Fuel duty is set to be increased next year and will climb each year after that in line with inflation.

Although chancellor George Osborne did not mention fuel duty in his Autumn Statement yesterday (25 November), effectively maintaining the status quo that has meant no duty rises in five years, this looks likely to end next April.

Within the Spending Review document is a forecast that fuel duty revenue will increase by £2.3bn from 2015/16’s level of £27.4bn to £29.7bn in 2020/21.

The Office for Budget Responsibility (OBR) has confirmed this is based on "the assumption" that standard government policy is to uprate fuel duty rates in line with the Retail Price Index (RPI) inflation each year from April 2016. In the absence of a statement to the contrary from the chancellor - who cancelled the increase due for September 2015 in his July Budget - fuel duty will begin to increase from April next year.

The OBR has also forecast in the document that RPI will increase from 1% presently to 3.2% by 2020/21.

Howard Cox, head of the FairFuelUK campaign, said: “The bucket loads of independent economic evidence in front of the chancellor indisputably shows falling pump prices increase consumer spending.

“And yet, he will ignore all of that and stupidly intends to put up duty in 2016 by RPI and bring the fruitful 5-year freeze to an end.”

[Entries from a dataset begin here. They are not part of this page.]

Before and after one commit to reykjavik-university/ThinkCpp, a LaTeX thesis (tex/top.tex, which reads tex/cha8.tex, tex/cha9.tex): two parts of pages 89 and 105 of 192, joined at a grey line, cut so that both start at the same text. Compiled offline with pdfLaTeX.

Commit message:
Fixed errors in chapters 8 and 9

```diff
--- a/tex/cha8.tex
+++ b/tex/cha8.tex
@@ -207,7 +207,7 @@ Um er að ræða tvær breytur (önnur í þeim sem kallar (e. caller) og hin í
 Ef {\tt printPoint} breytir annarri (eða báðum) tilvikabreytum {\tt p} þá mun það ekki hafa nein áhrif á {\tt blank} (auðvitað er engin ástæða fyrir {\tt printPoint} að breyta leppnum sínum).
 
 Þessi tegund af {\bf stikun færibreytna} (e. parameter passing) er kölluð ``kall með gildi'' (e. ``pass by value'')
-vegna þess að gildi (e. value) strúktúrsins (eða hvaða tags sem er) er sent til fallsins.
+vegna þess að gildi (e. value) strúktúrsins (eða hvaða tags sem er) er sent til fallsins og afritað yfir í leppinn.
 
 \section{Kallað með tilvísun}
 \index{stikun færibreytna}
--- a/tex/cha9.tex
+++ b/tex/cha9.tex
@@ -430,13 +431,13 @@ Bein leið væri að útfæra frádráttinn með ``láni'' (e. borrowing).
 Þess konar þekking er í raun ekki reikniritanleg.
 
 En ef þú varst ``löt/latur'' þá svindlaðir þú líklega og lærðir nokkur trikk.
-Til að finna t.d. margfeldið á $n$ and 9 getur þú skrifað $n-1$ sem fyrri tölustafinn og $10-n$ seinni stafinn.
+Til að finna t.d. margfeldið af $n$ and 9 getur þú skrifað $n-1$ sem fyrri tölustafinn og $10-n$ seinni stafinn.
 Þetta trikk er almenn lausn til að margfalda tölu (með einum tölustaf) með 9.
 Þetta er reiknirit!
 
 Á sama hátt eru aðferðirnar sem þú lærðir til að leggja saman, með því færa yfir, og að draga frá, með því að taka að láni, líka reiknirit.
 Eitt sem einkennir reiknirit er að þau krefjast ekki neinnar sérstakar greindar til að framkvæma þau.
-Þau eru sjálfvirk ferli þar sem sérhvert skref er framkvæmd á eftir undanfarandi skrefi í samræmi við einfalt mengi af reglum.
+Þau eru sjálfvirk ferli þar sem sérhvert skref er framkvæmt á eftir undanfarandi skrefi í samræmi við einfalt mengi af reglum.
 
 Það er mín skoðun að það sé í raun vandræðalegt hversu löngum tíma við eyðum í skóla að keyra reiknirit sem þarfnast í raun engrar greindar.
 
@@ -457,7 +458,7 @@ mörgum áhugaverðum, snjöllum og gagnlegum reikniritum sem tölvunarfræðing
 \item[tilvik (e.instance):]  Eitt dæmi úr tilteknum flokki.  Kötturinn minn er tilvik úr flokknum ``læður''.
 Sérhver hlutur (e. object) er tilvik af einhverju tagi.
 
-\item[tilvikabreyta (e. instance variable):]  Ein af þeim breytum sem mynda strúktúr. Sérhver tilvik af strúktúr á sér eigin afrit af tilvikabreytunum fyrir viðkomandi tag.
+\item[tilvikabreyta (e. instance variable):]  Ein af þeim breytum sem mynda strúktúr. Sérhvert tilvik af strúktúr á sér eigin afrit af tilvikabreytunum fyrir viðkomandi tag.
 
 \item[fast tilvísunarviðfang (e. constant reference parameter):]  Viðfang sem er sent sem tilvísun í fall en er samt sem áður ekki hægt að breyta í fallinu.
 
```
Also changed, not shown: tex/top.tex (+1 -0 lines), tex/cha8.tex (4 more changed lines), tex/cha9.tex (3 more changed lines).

Cox said the UK already levied the most punitive fuel tax in continental Europe. “Putting it up in a time of low inflation is economic suicide and will madden businesses and drivers in their millions and put fiscal growth at colossal peril,” he added.